Pattern Matching Scala Collections

Doesn't the title say it all?

joesan published on

2 min, 215 words

Categories: Technical Stuff

Tags: scala

One of the astonishing features that Scala has is the pattern matching mechanism. Think of it like a Java Switch statement on Steroids. Pattern matching is such a powerful concept in Scala. Once you start using them, you'll find it inevitable to not using them. Let's look at some examples

You want to pattern match a List based on the number of elements in the List :

def patternMatch = {
  val matchResult = List(1,2,3,4,5) match {
    case Nil => "Matches an empty List"
    case head :: Nil => "Matches a List that has exactly one element"
    case head :: tail => "Matches a List that hast at-least one element"
  }
}

What is happening in the above code snippet is that, the myList is run through the case blocks.

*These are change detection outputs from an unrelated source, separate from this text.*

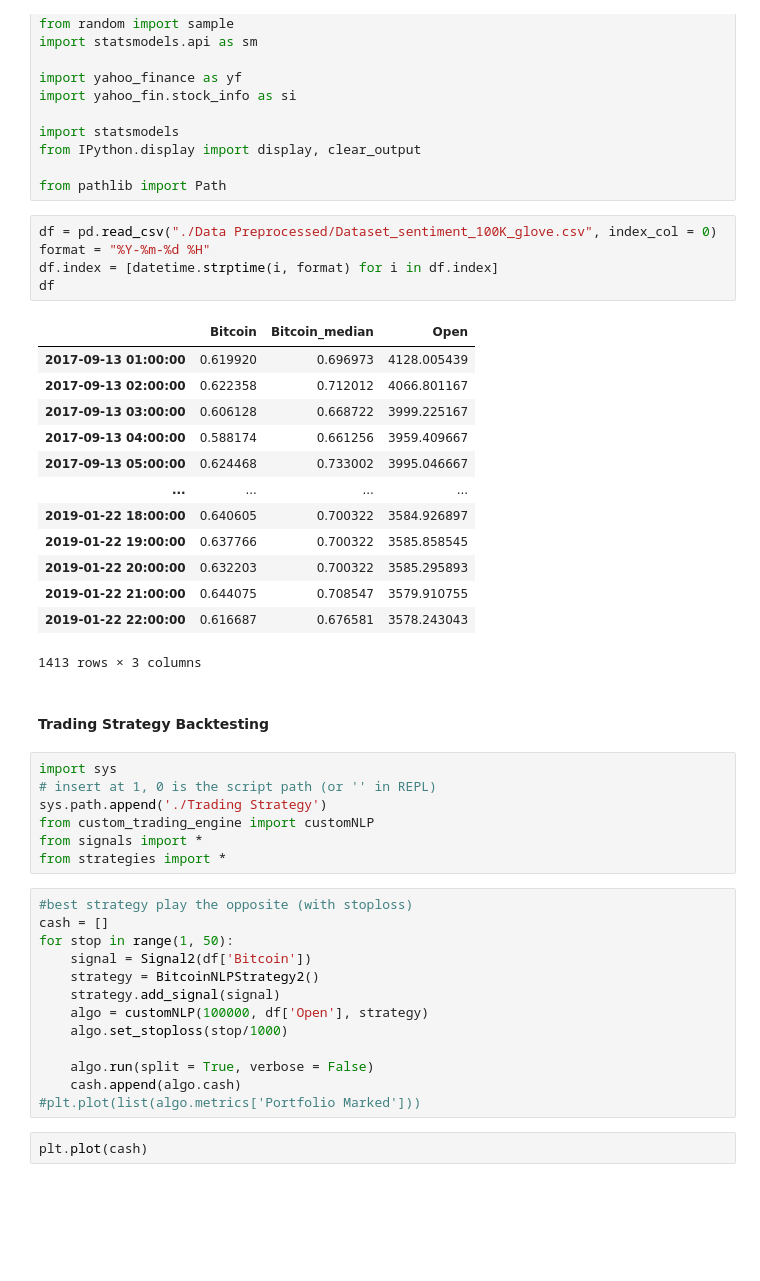
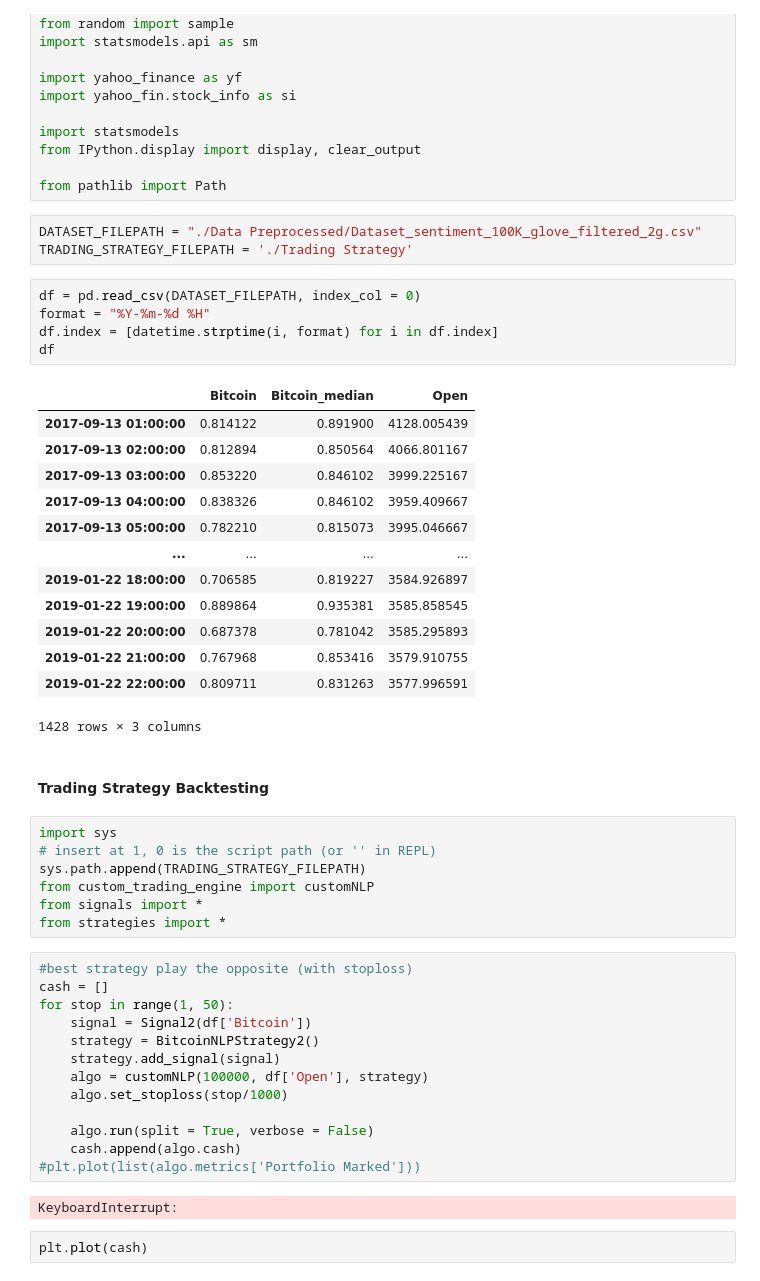
Before and after one commit to ktsou/TradingNLP-shell, a Jupyter notebook: main.ipynb, the cells around one changed output. Cells and saved outputs as stored; diff of their text form; blank space fills up the shorter version.

```diff
--- a/main.ipynb
+++ b/main.ipynb
@@ -29,31 +29,34 @@ import statsmodels
 from IPython.display import display, clear_output
 
 from pathlib import Path
+# %%
+DATASET_FILEPATH = "./Data Preprocessed/Dataset_sentiment_100K_glove_filtered_2g.csv"
+TRADING_STRATEGY_FILEPATH = './Trading Strategy'
 # %%
-df = pd.read_csv("./Data Preprocessed/Dataset_sentiment_100K_glove.csv", index_col = 0)
+df = pd.read_csv(DATASET_FILEPATH, index_col = 0)
 format = "%Y-%m-%d %H"
 df.index = [datetime.strptime(i, format) for i in df.index]
 df
 # %% [output]
 |  | Bitcoin | Bitcoin_median | Open |
-| 2017-09-13 01:00:00 | 0.619920 | 0.696973 | 4128.005439 |
-| 2017-09-13 02:00:00 | 0.622358 | 0.712012 | 4066.801167 |
-| 2017-09-13 03:00:00 | 0.606128 | 0.668722 | 3999.225167 |
-| 2017-09-13 04:00:00 | 0.588174 | 0.661256 | 3959.409667 |
-| 2017-09-13 05:00:00 | 0.624468 | 0.733002 | 3995.046667 |
+| 2017-09-13 01:00:00 | 0.814122 | 0.891900 | 4128.005439 |
+| 2017-09-13 02:00:00 | 0.812894 | 0.850564 | 4066.801167 |
+| 2017-09-13 03:00:00 | 0.853220 | 0.846102 | 3999.225167 |
+| 2017-09-13 04:00:00 | 0.838326 | 0.846102 | 3959.409667 |
+| 2017-09-13 05:00:00 | 0.782210 | 0.815073 | 3995.046667 |
 | ... | ... | ... | ... |
-| 2019-01-22 18:00:00 | 0.640605 | 0.700322 | 3584.926897 |
-| 2019-01-22 19:00:00 | 0.637766 | 0.700322 | 3585.858545 |
-| 2019-01-22 20:00:00 | 0.632203 | 0.700322 | 3585.295893 |
-| 2019-01-22 21:00:00 | 0.644075 | 0.708547 | 3579.910755 |
-| 2019-01-22 22:00:00 | 0.616687 | 0.676581 | 3578.243043 |
+| 2019-01-22 18:00:00 | 0.706585 | 0.819227 | 3584.926897 |
+| 2019-01-22 19:00:00 | 0.889864 | 0.935381 | 3585.858545 |
+| 2019-01-22 20:00:00 | 0.687378 | 0.781042 | 3585.295893 |
+| 2019-01-22 21:00:00 | 0.767968 | 0.853416 | 3579.910755 |
+| 2019-01-22 22:00:00 | 0.809711 | 0.831263 | 3577.996591 |
-1413 rows × 3 columns
+1428 rows × 3 columns
 # %% [markdown]
 #### Trading Strategy Backtesting <a class="anchor" id="section_5_3"></a>
 # %%
 import sys
 # insert at 1, 0 is the script path (or '' in REPL)
-sys.path.append('./Trading Strategy')
+sys.path.append(TRADING_STRATEGY_FILEPATH)
 from custom_trading_engine import customNLP
 from signals import *
 from strategies import *
@@ -70,6 +73,8 @@ for stop in range(1, 50):
     algo.run(split = True, verbose = False)
     cash.append(algo.cash)
 #plt.plot(list(algo.metrics['Portfolio Marked']))
+# %% [output]
+KeyboardInterrupt:
 # %%
 plt.plot(cash)
 # %% [output]
```
Also changed, not shown: parts of 8 cells of this notebook, 4 other files.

It is obvious that myList has more than one element in it and hence the last case statement is matched where the following statement is returned as the matchResult.

If you are wondering what the case syntax is all about, here is a quick description of what it is:

case <i>pattern</i> => <i>expression</i>

The case is a Scala keyword, the pattern is what you specify for the supplied value to be checked against and the expression is what you want to be returned if the pattern matches. Simple or?